= Beginning of Section =
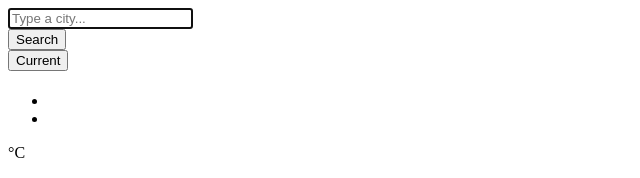
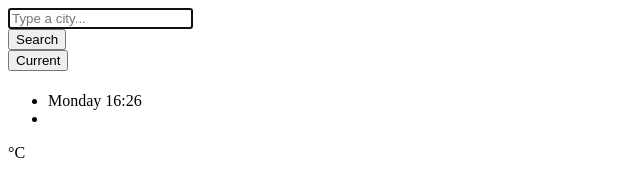
Before and after one commit to marykhdh/my-project, a plain HTML site: page index.html in a window 1280 px wide. Shown: the top 178 px of the page, without its empty margins (0-640 px from the left). Drawn offline with Linux system fonts and the light colour scheme.

Commit message:
updated name

```diff
--- a/index.html
+++ b/index.html
@@ -54,6 +54,6 @@
           </div>
         </div>
       </div>
-      <script src="src/index.js"></script>
+      <script src="my-project/index.js"></script>
 </body>
 </html>
```
Also changed, not shown: index.js (renamed from new.js).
= End of Section =
*Action item*. Where a record above holds a picture, drop the picture and print the rest exactly.

*Answer to the exercise*.
Before and after one commit to marykhdh/my-project, a plain HTML site: page index.html in a window 1280 px wide. Shown: the top 178 px of the page, without its empty margins (0-640 px from the left). Drawn offline with Linux system fonts and the light colour scheme.

Commit message:
updated name

```diff
--- a/index.html
+++ b/index.html
@@ -54,6 +54,6 @@
           </div>
         </div>
       </div>
-      <script src="src/index.js"></script>
+      <script src="my-project/index.js"></script>
 </body>
 </html>
```
Also changed, not shown: index.js (renamed from new.js).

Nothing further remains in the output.